After what seemed like an age a few Black Headed Gulls managed to avoid the tree, the wind was in a tricky direction for them to be able to get the angle for a touch-down.
The next pi shows the white tips of the greater coverts rather nicely as well as the now 'smudged and shadowy' carpal bar.
In this pic it's difficult to tell if the underwing is smokey grey or just in shadow. If it were pure white then the American Bonapart's Gull might be an option but the upperwing tip and trailing edge are wrong for that species, as is the bill which would be shorter and all dark.
In all plumages Black Headed Gulls can be easily recognised by the obvious white 'stripe' leading edge of the outer wing.
We missed getting a pic of a nice first winter Common Gull, which are not common at all on the garage roof!
The gulls left some meagre pickings for this Woodpigeon.
And we certainly weren't expecting the reappearance of the Grey Wagtail, nor were we expecting it to start pecking at the crumbs the larger birds had left behind.
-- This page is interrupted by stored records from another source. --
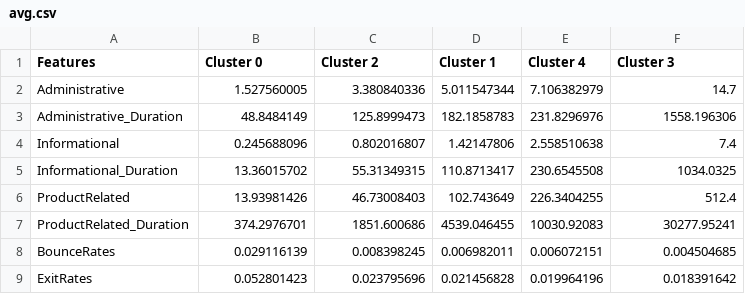
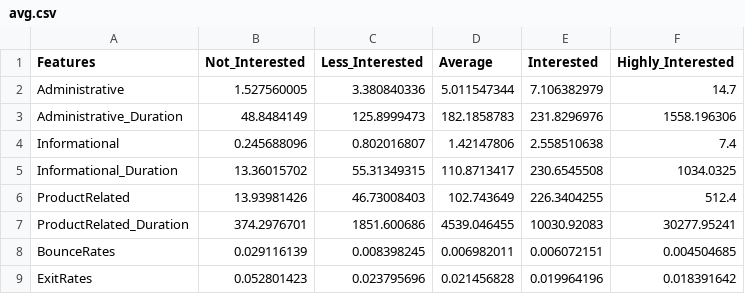
Before and after one commit to MUVEESH/Predicting-the-Intention-of-online-shopping-customers, a CSV file: avg.csv, drawn as a sheet.

Commit message:
Update avg.csv

```diff
--- a/avg.csv
+++ b/avg.csv
@@ -1,2 +1,2 @@
-Features,Cluster 0,Cluster 2,Cluster 1,Cluster 4,Cluster 3
+Features,Not_Interested,Less_Interested,Average,Interested,Highly_Interested
 Administrative,1.527560005,3.380840336,5.011547344,7.106382979,14.7
```
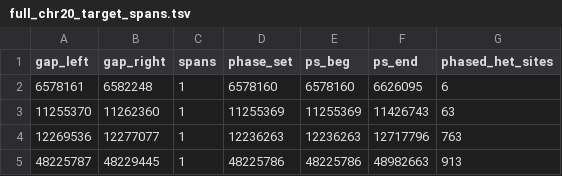
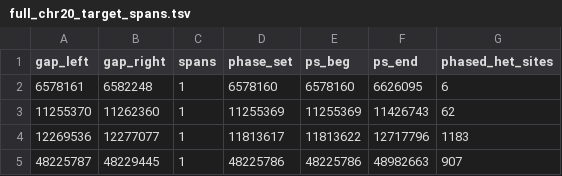
Before and after one commit to kokyriakidis/pgphase, a TSV file: evaluations/2026-09-20-graph-recovery-windows/full_chr20_target_spans.tsv, drawn as a sheet.

Commit message:
Streamline graph seam recovery
Target BAM recovery only at bounded phase-set seams and use flat, coordinate-ordered scans for seam detection and target construction.

Align graph phase-set sentinels with longcallD, remove dead recovery paths, and reduce duplicate lookup and allocation work during transfer.

Co-authored-by: Ona <no-reply@ona.com>

```diff
--- a/evaluations/2026-09-20-graph-recovery-windows/full_chr20_target_spans.tsv
+++ b/evaluations/2026-09-20-graph-recovery-windows/full_chr20_target_spans.tsv
@@ -2,4 +2,4 @@ gap_left	gap_right	spans	phase_set	ps_beg	ps_end	phased_het_sites
 6578161	6582248	1	6578160	6578160	6626095	6
-11255370	11262360	1	11255369	11255369	11426743	63
-12269536	12277077	1	12236263	12236263	12717796	763
-48225787	48229445	1	48225786	48225786	48982663	913
+11255370	11262360	1	11255369	11255369	11426743	62
+12269536	12277077	1	11813617	11813622	12717796	1183
+48225787	48229445	1	48225786	48225786	48982663	907
```
Also changed, not shown: 12 other files.
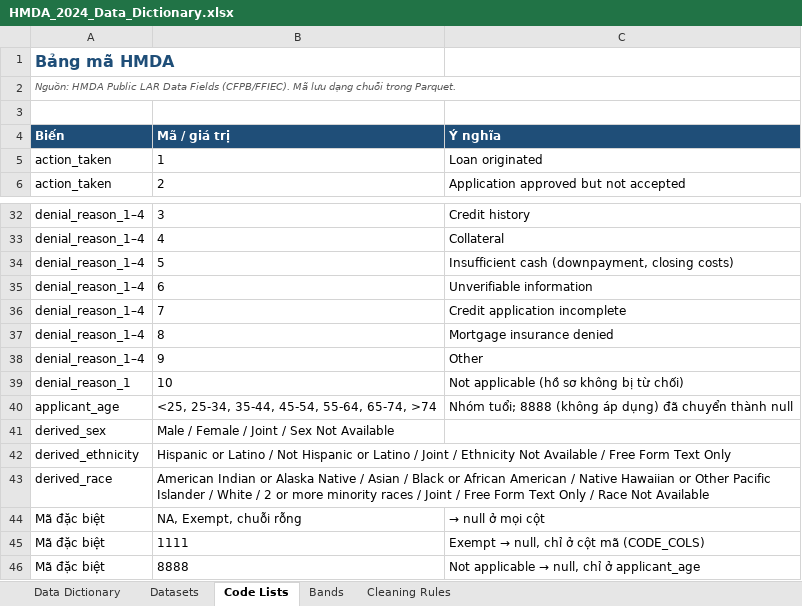
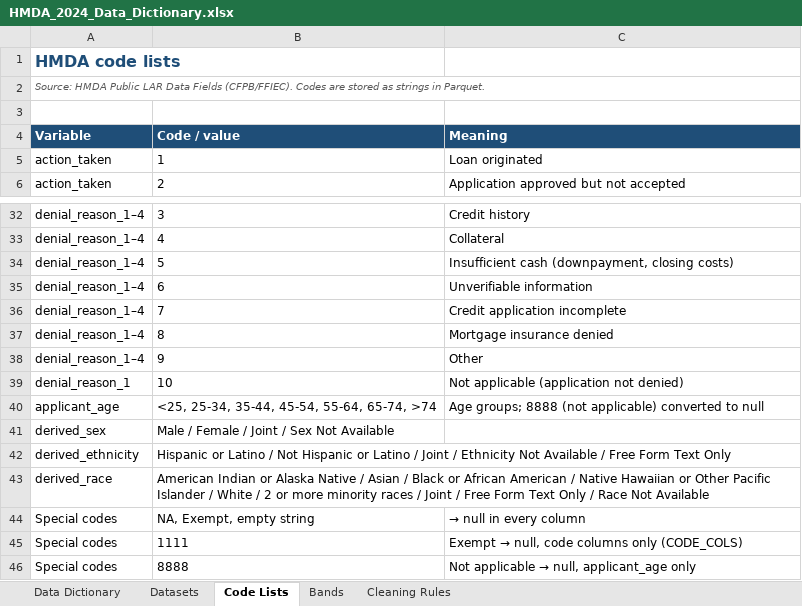
Before and after one commit to hung0985-work/Team-6-Big-Data-Analysis-Final-Project, an Excel workbook: results/pandas/reference/HMDA_2024_Data_Dictionary.xlsx, sheet Code Lists, drawn as a sheet; only a part is shown, gaps mark what is left out; values as stored, in another font and other column widths than the file's, no borders; removed rows and columns are numbered as before the commit, all else as after; the diff names each change by its address in the sheet, - before the commit and + after, or states it on an @@ line.

```diff
--- a/results/pandas/reference/HMDA_2024_Data_Dictionary.xlsx (sheet Code Lists)
+++ b/results/pandas/reference/HMDA_2024_Data_Dictionary.xlsx (sheet Code Lists)
-A1: Bảng mã HMDA
+A1: HMDA code lists
-A2: Nguồn: HMDA Public LAR Data Fields (CFPB/FFIEC). Mã lưu dạng chuỗi trong Parquet.
+A2: Source: HMDA Public LAR Data Fields (CFPB/FFIEC). Codes are stored as strings in Parquet.
-row 4: Biến | Mã / giá trị | Ý nghĩa
+row 4: Variable | Code / value | Meaning
-C39: Not applicable (hồ sơ không bị từ chối)
+C39: Not applicable (application not denied)
-C40: Nhóm tuổi; 8888 (không áp dụng) đã chuyển thành null
+C40: Age groups; 8888 (not applicable) converted to null
-row 44: Mã đặc biệt | NA, Exempt, chuỗi rỗng | → null ở mọi cột
-row 45: Mã đặc biệt | 1111 | Exempt → null, chỉ ở cột mã (CODE_COLS)
+row 44: Special codes | NA, Exempt, empty string | → null in every column
+row 45: Special codes | 1111 | Exempt → null, code columns only (CODE_COLS)
-A46: Mã đặc biệt
+A46: Special codes
@@ C46: Not applicable → null, chỉ ở applicant_age → Not applicable → null, applicant_age only @@
```
Also changed, not shown: sheet Data Dictionary, sheet Datasets, sheet Cleaning Rules, sheet Bands.
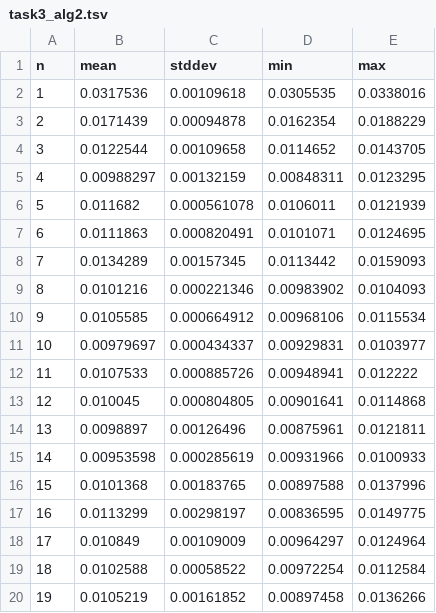
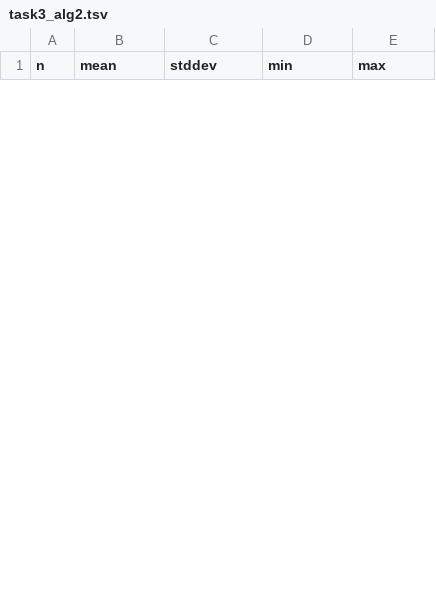
Before and after one commit to yekm/bench, a TSV file: h0me/task3_alg2.tsv, drawn as a sheet; only a part is shown; removed rows and columns are numbered as before the commit, all else as after; the diff covers the shown part only; the diff names each change by its address in the sheet, - before the commit and + after, or states it on an @@ line.

```diff
--- a/h0me/task3_alg2.tsv
+++ b/h0me/task3_alg2.tsv
-row 2: 1 | 0.0317536 | 0.00109618 | 0.0305535 | 0.0338016
-row 3: 2 | 0.0171439 | 0.00094878 | 0.0162354 | 0.0188229
-row 4: 3 | 0.0122544 | 0.00109658 | 0.0114652 | 0.0143705
-row 5: 4 | 0.00988297 | 0.00132159 | 0.00848311 | 0.0123295
-row 6: 5 | 0.011682 | 0.000561078 | 0.0106011 | 0.0121939
-row 7: 6 | 0.0111863 | 0.000820491 | 0.0101071 | 0.0124695
-row 8: 7 | 0.0134289 | 0.00157345 | 0.0113442 | 0.0159093
-row 9: 8 | 0.0101216 | 0.000221346 | 0.00983902 | 0.0104093
-row 10: 9 | 0.0105585 | 0.000664912 | 0.00968106 | 0.0115534
-row 11: 10 | 0.00979697 | 0.000434337 | 0.00929831 | 0.0103977
-row 12: 11 | 0.0107533 | 0.000885726 | 0.00948941 | 0.012222
-row 13: 12 | 0.010045 | 0.000804805 | 0.00901641 | 0.0114868
-row 14: 13 | 0.0098897 | 0.00126496 | 0.00875961 | 0.0121811
-row 15: 14 | 0.00953598 | 0.000285619 | 0.00931966 | 0.0100933
-row 16: 15 | 0.0101368 | 0.00183765 | 0.00897588 | 0.0137996
-row 17: 16 | 0.0113299 | 0.00298197 | 0.00836595 | 0.0149775
-row 18: 17 | 0.010849 | 0.00109009 | 0.00964297 | 0.0124964
-row 19: 18 | 0.0102588 | 0.00058522 | 0.00972254 | 0.0112584
-row 20: 19 | 0.0105219 | 0.00161852 | 0.00897458 | 0.0136266
```
Also changed, not shown: 6 added rows and 13 removed rows elsewhere in this file, h0me/task0_alg8.tsv, h0me/task1_alg13.tsv, 39 other files.
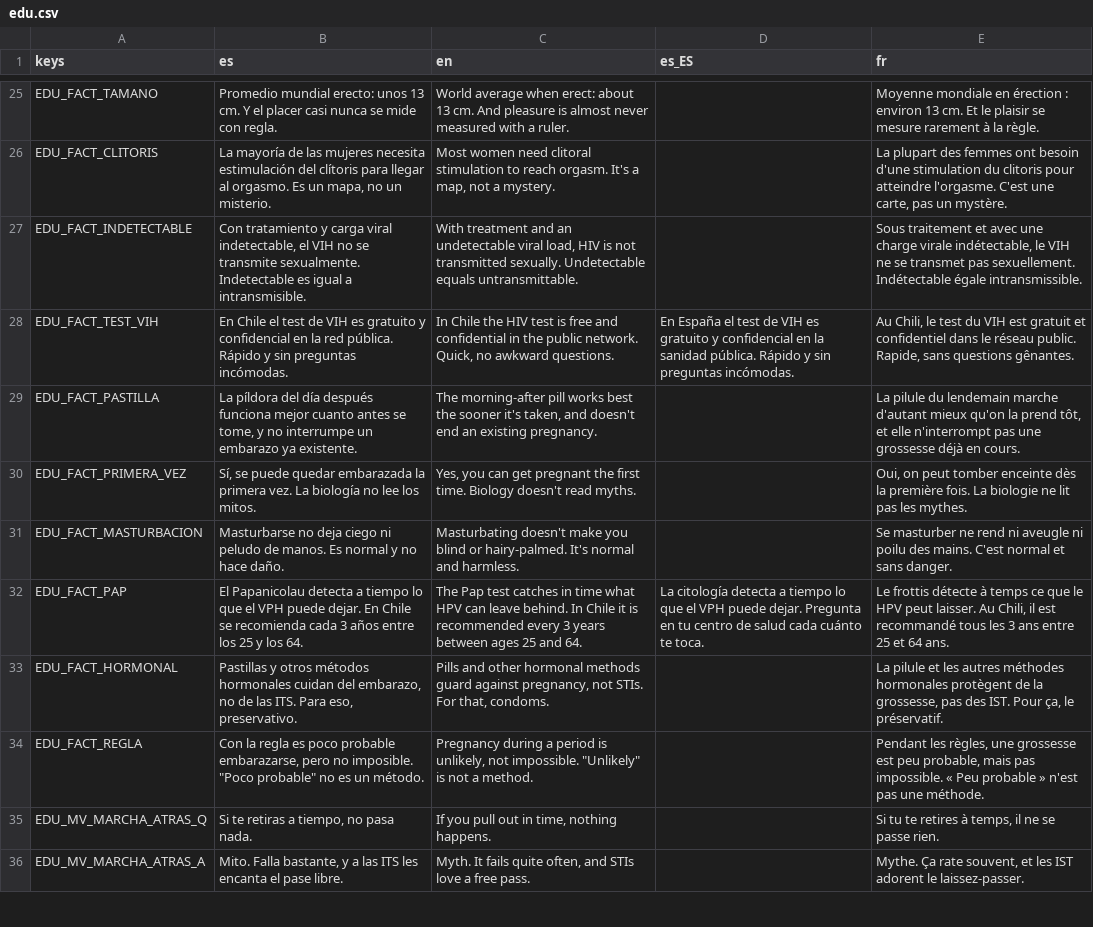
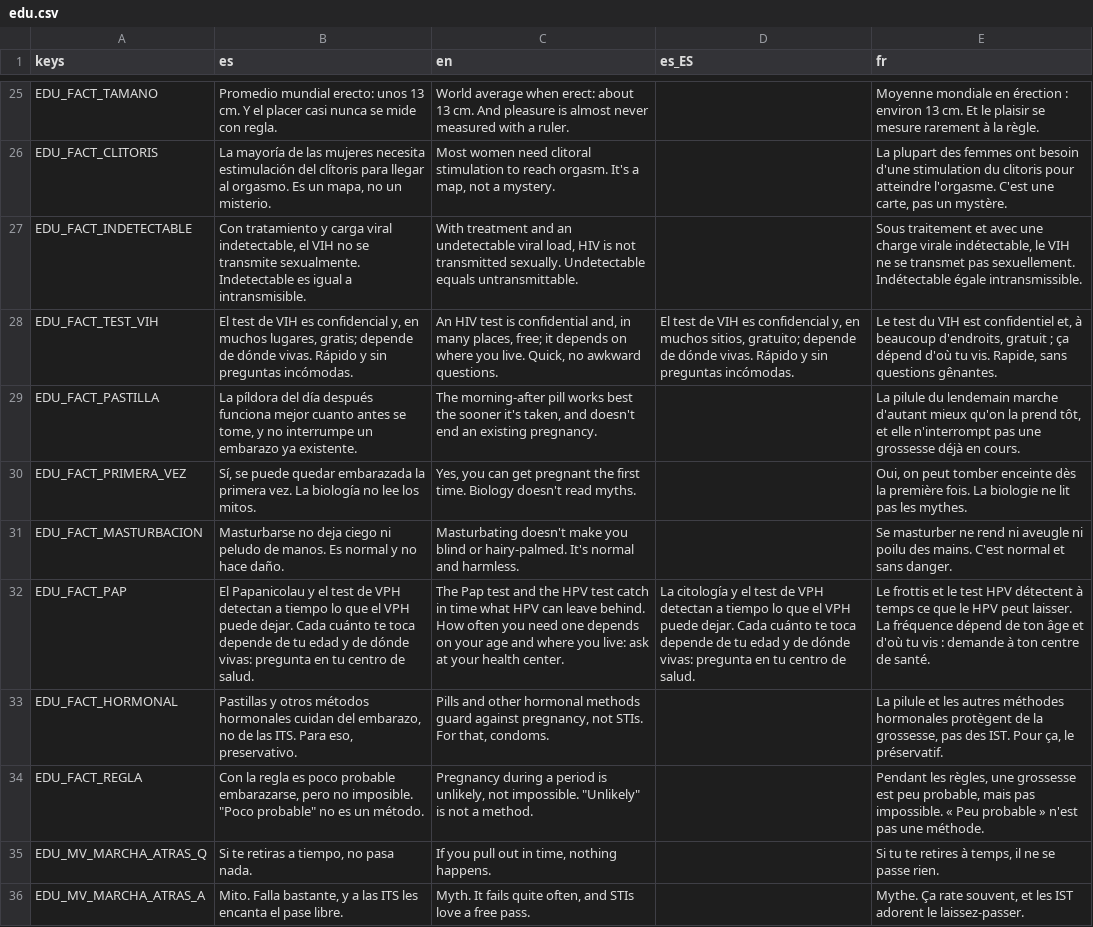
Before and after one commit to Vanne11/soul_knight, a CSV file: locale/edu.csv, drawn as a sheet; only a part is shown, gaps mark what is left out; the diff names each change by its address in the sheet, - before the commit and + after, or states it on an @@ line.

```diff
--- a/locale/edu.csv
+++ b/locale/edu.csv
-B28 (es): En Chile el test de VIH es gratuito y confidencial en la red pública. Rápido y…
+B28 (es): El test de VIH es confidencial y, en muchos lugares, gratis; depende de dónde vivas. Rápido y…
-C28 (en): In Chile the HIV test is free and confidential in the public network. Quick, no…
+C28 (en): An HIV test is confidential and, in many places, free; it depends on where you live. Quick, no…
-D28 (es_ES): En España el test de VIH es gratuito y confidencial en la sanidad pública. Rápido y…
+D28 (es_ES): El test de VIH es confidencial y, en muchos sitios, gratuito; depende de dónde vivas. Rápido y…
-E28 (fr): Au Chili, le test du VIH est gratuit et confidentiel dans le réseau public. Rapide, sans…
+E28 (fr): Le test du VIH est confidentiel et, à beaucoup d'endroits, gratuit ; ça dépend d'où tu vis. Rapide, sans…
-B32 (es): El Papanicolau detecta a tiempo lo que el VPH puede dejar. En Chile se recomienda cada 3 años entre los 25 y los 64.
+B32 (es): El Papanicolau y el test de VPH detectan a tiempo lo que el VPH puede dejar. Cada cuánto te toca depende de tu edad y de dónde vivas: pregunta en tu centro de salud.
-C32 (en): …Pap test catches in time what HPV can leave behind. In Chile it is recommended every 3 years between ages 25 and 64.
+C32 (en): …Pap test and the HPV test catch in time what HPV can leave behind. How often you need one depends on your age and where you live: ask at your health center.
-D32 (es_ES): La citología detecta a tiempo lo que el VPH puede dejar. Pregunta en tu centro de salud cada cuánto te toca.
+D32 (es_ES): La citología y el test de VPH detectan a tiempo lo que el VPH puede dejar. Cada cuánto te toca depende de tu edad y de dónde vivas: pregunta en tu centro de salud.
-E32 (fr): Le frottis détecte à temps ce que le HPV peut laisser. Au Chili, il est recommandé tous les 3 ans entre 25 et 64 ans.
+E32 (fr): Le frottis et le test HPV détectent à temps ce que le HPV peut laisser. La fréquence dépend de ton âge et d'où tu vis : demande à ton centre de santé.
```
Also changed, not shown: locale/lore.csv, 5 other files.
Where to next? Judging by the soreness of the throat it could well be Base Camp again tomorrow.

In the meantime let us know what's diseased in your outback.

Late edit:- whilst faffing around editing these pics for you the Pererine came in and landed on its ledge. Dunno which way it came from so can't put on the garden list, which currently stands at 18.

68 Magpies roosted at Magpie Wood last night, still can't work out if it's a counting effect or if there are very different numbers each night. One thing you couldn't do is shine a light on them to make it easier cos they'd all skidaddle off in a clatter or wings and cackles.


Warren Baker said...

Get the man flu out the way and over with early in the year Dave :-)

Grey wag is a good 'un for the garden list!

Neil Spiers said...

Wow Grey Wagtail in your backyard, lucky man!!! As for the man flu I have sympathy, as my 4 week old daughter caught a little cold which passed onto myself and now is a full blown illness!!!

Only 2 noticeable sightings for me are alot of Pied Wagtails over our garden (since birth of Briony not been out much) and a possible Goldcrest in out back garden.. I say possible as didnt have binoculars to hand but was noway a Wren or Blue Tit and seeing as we aint to far from Stanley Park its definately a possibility... shame am back at work as cant keep an eye on the garden in the day.

Wouldnt mind heading out with you one day mate to see your patches.


Lancashire and Lakeland Outback Adventure Wildlife Safaris said...

Grey wag certainly was a welcome sight Warren.

No worries Neil, send email, phone or text to arrange. You got a scope for Patch 2? If not I've got a spare.